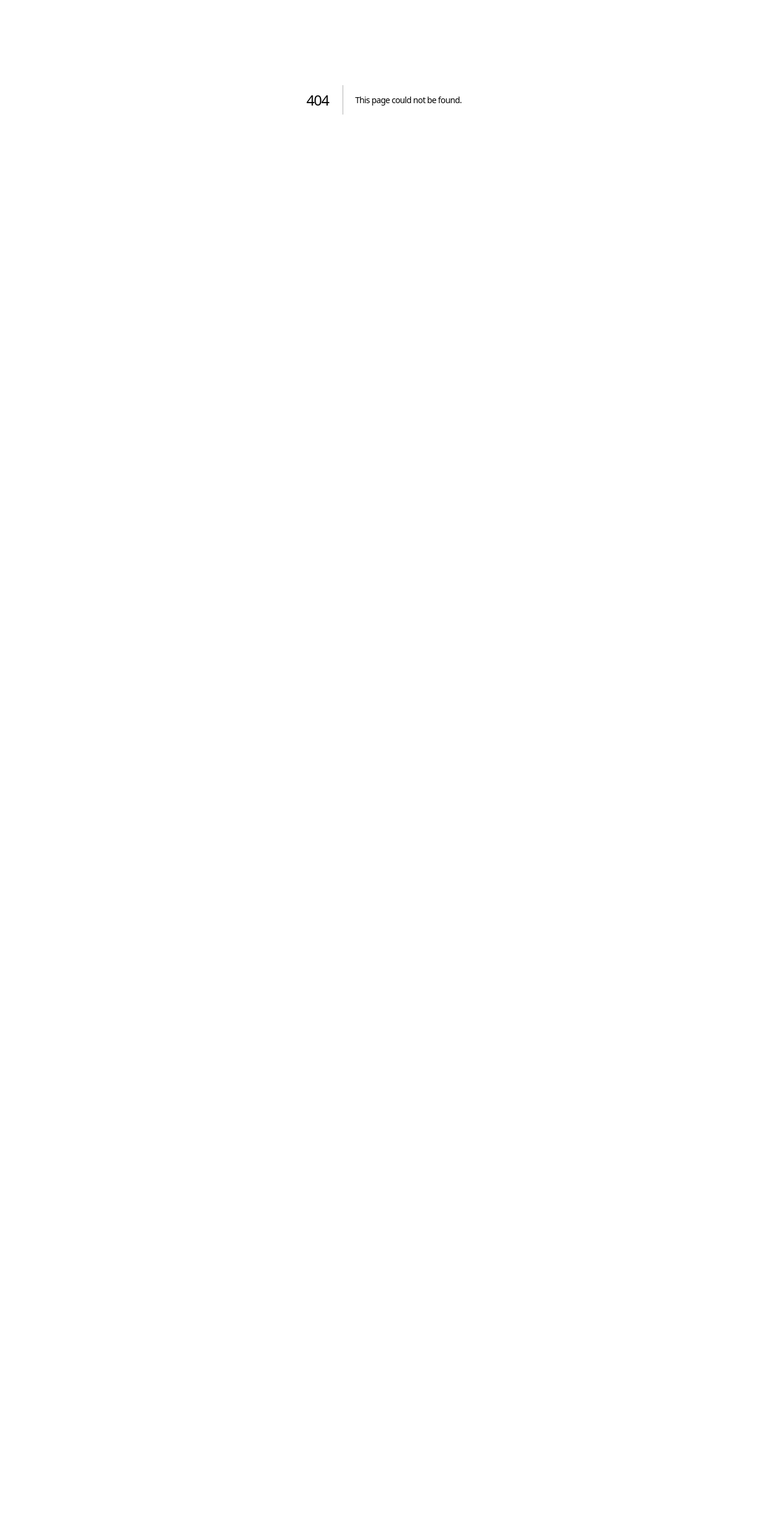
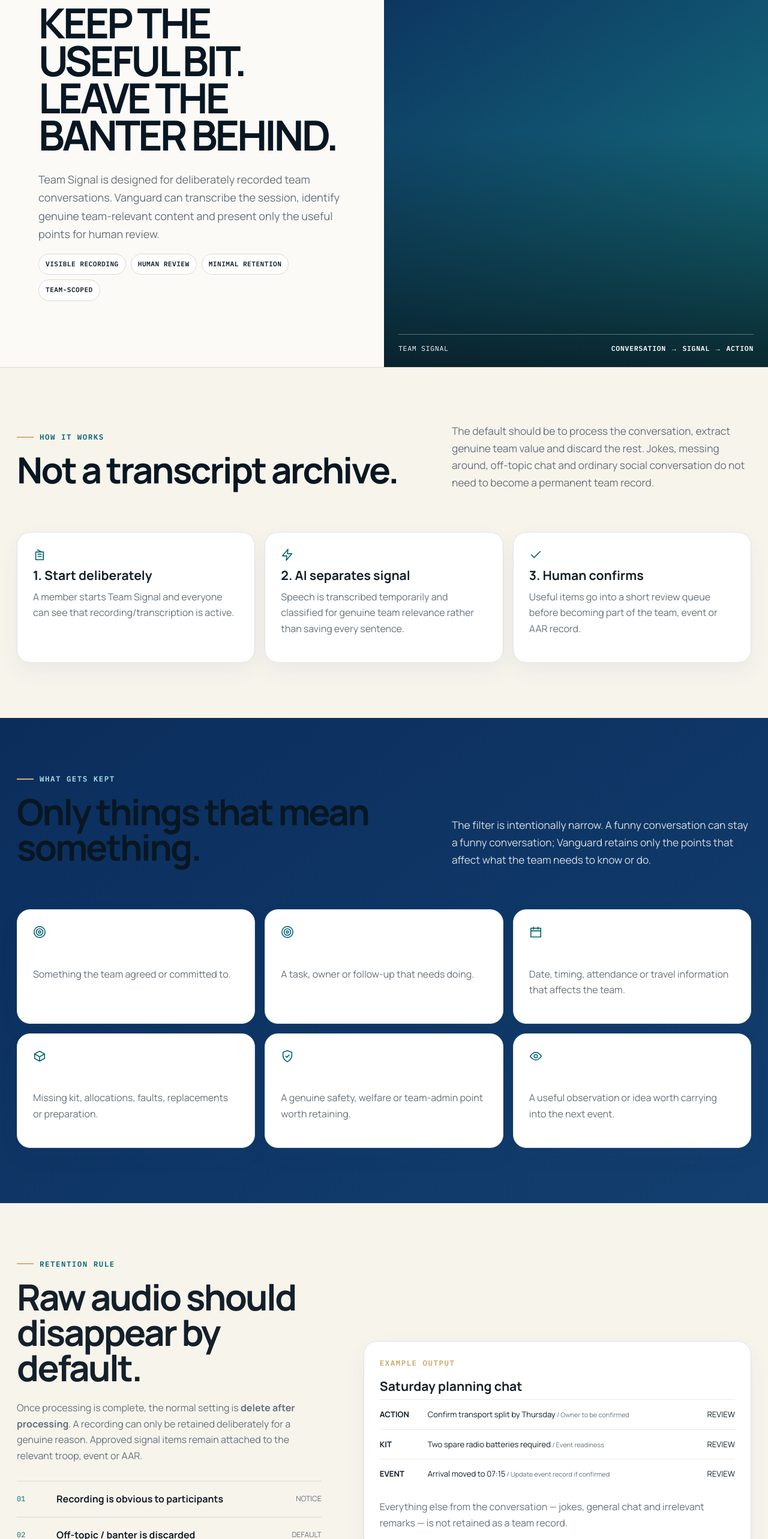
Before and after one commit to ORVIA-Oversight/Vanguard-Tactical-, a Next.js app: page /team-signal in a window 1280 px wide. Before the commit this address had no page. Shown: the part 234-2800 px from the top of the page at 60% size. Before the commit the page ends 800 px from the top, so only its background shows below. Built offline with nearby package versions, Linux system fonts and the light colour scheme.

Commit message:
feat: add Team Signal meaningful conversation capture page

```diff
--- /dev/null
+++ b/app/team-signal/page.js
@@ -0,0 +1,67 @@
+import {Shell,Kicker,Btn,Icon} from '../components';
+
+const TYPES=[
+  ['decision','DECISION','Something the team agreed or committed to.'],
+  ['action','ACTION','A task, owner or follow-up that needs doing.'],
+  ['calendar','EVENT CHANGE','Date, timing, attendance or travel information that affects the team.'],
+  ['box','KIT / READINESS','Missing kit, allocations, faults, replacements or preparation.'],
+  ['shield','SAFETY / ADMIN','A genuine safety, welfare or team-admin point worth retaining.'],
+  ['eye','AAR / IDEA','A useful observation or idea worth carrying into the next event.']
+];
+
+export const metadata={
+  title:'Team Signal | Vanguard Tactical',
+  description:'Meaningful team conversation capture without turning banter into a permanent record.'
+};
+
+export default function Page(){return <Shell>
+  <section className="page-hero">
+    <div className="page-hero-copy">
+      <Kicker>TEAM SIGNAL</Kicker>
+      <h1>KEEP THE USEFUL BIT.<br/>LEAVE THE BANTER BEHIND.</h1>
+      <p>Team Signal is designed for deliberately recorded team conversations. Vanguard can transcribe the session, identify genuine team-relevant content and present only the useful points for human review.</p>
+      <div className="chip-row"><span className="chip">VISIBLE RECORDING</span><span className="chip">HUMAN REVIEW</span><span className="chip">MINIMAL RETENTION</span><span className="chip">TEAM-SCOPED</span></div>
+    </div>
+    <div className="image-panel" style={{background:'linear-gradient(145deg,#0b2d5c,#177b84)'}}>
+      <div className="image-caption"><span>TEAM SIGNAL</span><b>CONVERSATION → SIGNAL → ACTION</b></div>
+    </div>
+  </section>
+
+  <section className="section"><div className="section-inner">
+    <div className="section-head"><div><Kicker>How it works</Kicker><h2>Not a transcript archive.</h2></div><p className="section-intro">The default should be to process the conversation, extract genuine team value and discard the rest. Jokes, messing around, off-topic chat and ordinary social conversation do not need to become a permanent team record.</p></div>
+    <div className="content-grid">
+      <div className="content-card"><Icon name="radio"/><h3>1. Start deliberately</h3><p>A member starts Team Signal and everyone can see that recording/transcription is active.</p></div>
+      <div className="content-card"><Icon name="bolt"/><h3>2. AI separates signal</h3><p>Speech is transcribed temporarily and classified for genuine team relevance rather than saving every sentence.</p></div>
+      <div className="content-card"><Icon name="check"/><h3>3. Human confirms</h3><p>Useful items go into a short review queue before becoming part of the team, event or AAR record.</p></div>
+    </div>
+  </div></section>
+
+  <section className="section section-dark"><div className="section-inner">
+    <div className="section-head"><div><Kicker>What gets kept</Kicker><h2>Only things that mean something.</h2></div><p className="section-intro">The filter is intentionally narrow. A funny conversation can stay a funny conversation; Vanguard retains only the points that affect what the team needs to know or do.</p></div>
+    <div className="content-grid">{TYPES.map(([icon,title,text])=><div className="content-card" key={title}><Icon name={icon}/><h3>{title}</h3><p>{text}</p></div>)}</div>
+  </div></section>
+
+  <section className="section"><div className="section-inner split">
+    <div>
+      <Kicker>Retention rule</Kicker>
+      <h2>Raw audio should disappear by default.</h2>
+      <p>Once processing is complete, the normal setting is <b>delete after processing</b>. A recording can only be retained deliberately for a genuine reason. Approved signal items remain attached to the relevant troop, event or AAR.</p>
+      <div className="feature-list">
+        <div className="feature-row"><span className="num">01</span><b>Recording is obvious to participants</b><span>NOTICE</span></div>
+        <div className="feature-row"><span className="num">02</span><b>Off-topic / banter is discarded</b><span>DEFAULT</span></div>
+        <div className="feature-row"><span className="num">03</span><b>Meaningful items wait for review</b><span>HUMAN</span></div>
+        <div className="feature-row"><span className="num">04</span><b>Approved items can become actions or AAR points</b><span>RECORD</span></div>
+      </div>
+    </div>
+    <div className="content-card">
+      <span className="eyebrow">EXAMPLE OUTPUT</span>
+      <h3>Saturday planning chat</h3>
+      <div className="event-row"><b>ACTION</b><div>Confirm transport split by Thursday<small> / Owner to be confirmed</small></div><span>REVIEW</span></div>
+      <div className="event-row"><b>KIT</b><div>Two spare radio batteries required<small> / Event readiness</small></div><span>REVIEW</span></div>
+      <div className="event-row"><b>EVENT</b><div>Arrival moved to 07:15<small> / Update event record if confirmed</small></div><span>REVIEW</span></div>
+      <p style={{marginTop:18}}>Everything else from the conversation — jokes, general chat and irrelevant remarks — is not retained as a team record.</p>
+    </div>
+  </div></section>
+
+  <section className="band"><div className="band-inner"><h2>Conversation when you want it. Signal when it matters.</h2><Btn href="/workspace">Back to Team Area</Btn></div></section>
+</Shell>}
```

What you are asked to do ::
When the string "deliberately" occurs in a line of the material, that line belongs in the answer.

Exercise response ::
+      <p>Team Signal is designed for deliberately recorded team conversations. Vanguard can transcribe the session, identify genuine team-relevant content and present only the useful points for human review.</p>
+      <div className="content-card"><Icon name="radio"/><h3>1. Start deliberately</h3><p>A member starts Team Signal and everyone can see that recording/transcription is active.</p></div>
+      <p>Once processing is complete, the normal setting is <b>delete after processing</b>. A recording can only be retained deliberately for a genuine reason. Approved signal items remain attached to the relevant troop, event or AAR.</p>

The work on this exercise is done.